Slovenia’s premier resigns over court ruling on referendum
LJUBLJANA, Slovenia (AP) — Slovenia’s prime minister said Wednesday he is resigning after the country’s top court annulled last year’s referendum on a key railway project and ordered a new vote.
Miro Cerar said he sent his resignation to parliament and will formally notify the president Thursday. The move means that Slovenia’s parliamentary elections, which were due in early June, will be held a few weeks earlier.
“I have made a decision any trustworthy politician should make in such a situation,” Cerar said in a statement broadcast live. “You (citizens) will have a chance in the elections to judge between right and wrong and who deserves your support.”
Cerar also praised his center-left government’s achievements in curbing an economic downturn in the tiny European Union nation of 2 million people that is the home country of U.S. first lady Melania Trump.

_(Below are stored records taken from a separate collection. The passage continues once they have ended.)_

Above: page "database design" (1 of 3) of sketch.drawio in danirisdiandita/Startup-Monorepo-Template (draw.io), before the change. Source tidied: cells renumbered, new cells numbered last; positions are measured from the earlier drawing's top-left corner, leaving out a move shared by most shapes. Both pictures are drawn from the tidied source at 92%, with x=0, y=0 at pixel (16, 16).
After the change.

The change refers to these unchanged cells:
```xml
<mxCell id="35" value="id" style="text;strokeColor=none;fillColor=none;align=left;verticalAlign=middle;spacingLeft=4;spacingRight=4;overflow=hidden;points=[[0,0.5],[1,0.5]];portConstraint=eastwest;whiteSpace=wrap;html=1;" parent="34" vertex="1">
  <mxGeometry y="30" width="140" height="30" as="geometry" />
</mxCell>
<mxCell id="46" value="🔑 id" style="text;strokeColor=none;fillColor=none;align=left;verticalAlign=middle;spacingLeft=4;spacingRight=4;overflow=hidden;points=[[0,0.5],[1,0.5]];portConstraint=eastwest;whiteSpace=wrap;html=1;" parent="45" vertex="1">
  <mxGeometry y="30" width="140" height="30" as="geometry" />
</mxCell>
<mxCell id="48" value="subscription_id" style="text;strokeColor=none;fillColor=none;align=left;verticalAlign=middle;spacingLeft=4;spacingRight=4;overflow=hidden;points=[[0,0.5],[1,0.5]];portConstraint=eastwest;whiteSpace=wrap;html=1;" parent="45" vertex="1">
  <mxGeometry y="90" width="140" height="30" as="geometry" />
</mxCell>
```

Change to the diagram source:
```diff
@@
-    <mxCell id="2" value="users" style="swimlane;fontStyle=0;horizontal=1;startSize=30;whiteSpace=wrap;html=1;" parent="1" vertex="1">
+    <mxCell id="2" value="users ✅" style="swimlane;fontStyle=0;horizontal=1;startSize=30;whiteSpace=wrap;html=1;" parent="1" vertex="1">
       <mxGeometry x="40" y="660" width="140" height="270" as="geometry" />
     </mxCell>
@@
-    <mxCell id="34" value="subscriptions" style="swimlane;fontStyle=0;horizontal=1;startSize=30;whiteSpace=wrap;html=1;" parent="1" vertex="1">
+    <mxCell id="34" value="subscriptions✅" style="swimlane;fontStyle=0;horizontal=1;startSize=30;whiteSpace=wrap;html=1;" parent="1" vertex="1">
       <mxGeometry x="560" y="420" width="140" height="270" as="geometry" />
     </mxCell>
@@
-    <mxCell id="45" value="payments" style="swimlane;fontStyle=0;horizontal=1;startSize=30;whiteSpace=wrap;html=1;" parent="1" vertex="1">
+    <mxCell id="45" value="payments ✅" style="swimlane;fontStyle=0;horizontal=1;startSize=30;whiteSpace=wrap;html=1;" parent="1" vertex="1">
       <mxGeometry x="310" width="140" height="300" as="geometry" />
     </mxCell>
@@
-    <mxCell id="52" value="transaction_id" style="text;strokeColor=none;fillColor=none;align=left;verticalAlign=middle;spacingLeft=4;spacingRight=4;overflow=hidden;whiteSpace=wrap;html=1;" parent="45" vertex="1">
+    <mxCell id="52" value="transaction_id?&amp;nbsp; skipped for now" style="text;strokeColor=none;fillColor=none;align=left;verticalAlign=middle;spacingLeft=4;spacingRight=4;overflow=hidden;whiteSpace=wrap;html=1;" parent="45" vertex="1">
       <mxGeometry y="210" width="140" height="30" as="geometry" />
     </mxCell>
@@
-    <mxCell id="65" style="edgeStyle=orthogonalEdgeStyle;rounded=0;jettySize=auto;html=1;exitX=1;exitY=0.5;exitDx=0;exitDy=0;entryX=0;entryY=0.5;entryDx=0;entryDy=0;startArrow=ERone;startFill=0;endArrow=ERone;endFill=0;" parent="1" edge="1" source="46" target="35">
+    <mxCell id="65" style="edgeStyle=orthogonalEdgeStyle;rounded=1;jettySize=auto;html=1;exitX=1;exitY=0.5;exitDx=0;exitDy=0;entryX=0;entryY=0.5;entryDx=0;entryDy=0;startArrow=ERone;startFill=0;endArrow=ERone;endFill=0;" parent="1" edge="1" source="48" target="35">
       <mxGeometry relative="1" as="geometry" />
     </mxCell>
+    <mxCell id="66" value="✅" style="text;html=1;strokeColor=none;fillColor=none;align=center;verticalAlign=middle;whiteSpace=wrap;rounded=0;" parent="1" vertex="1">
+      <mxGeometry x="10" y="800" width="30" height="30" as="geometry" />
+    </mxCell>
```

“During my term the economic crisis ended. Slovenia has stable economic growth, third strongest in EU,” he said. “We have the lowest unemployment rate after 2009.”
The government also has faced a wave of strikes and protests by public sector workers demanding higher wages amid economic recovery. Many schools in Slovenia were closed Wednesday as teachers went on strike for the second time in a month.
Slovenia’s Supreme Court ruled earlier Wednesday that government backing for the railway project during the referendum campaign was one-sided and could have affected the outcome of the vote.
The referendum in September approved the government’s plan to build 27 kilometers (16 miles) of additional railway linking the Adriatic port of Koper with the Divaca hub near the border with Italy.
The vote was initiated by independent campaigner Vili Kovacic, who also took the issue to Slovenia’s top courts. Kovacic was supported by some opposition parties.
Cerar said the rail project is of “strategic importance for the development of Slovenia.” He complained that “some are jeopardizing Slovenia’s development.”
The date for the new referendum wasn’t immediately set.
Associated Press Writer Jovana Gec in Belgrade, Serbia, contributed to this report.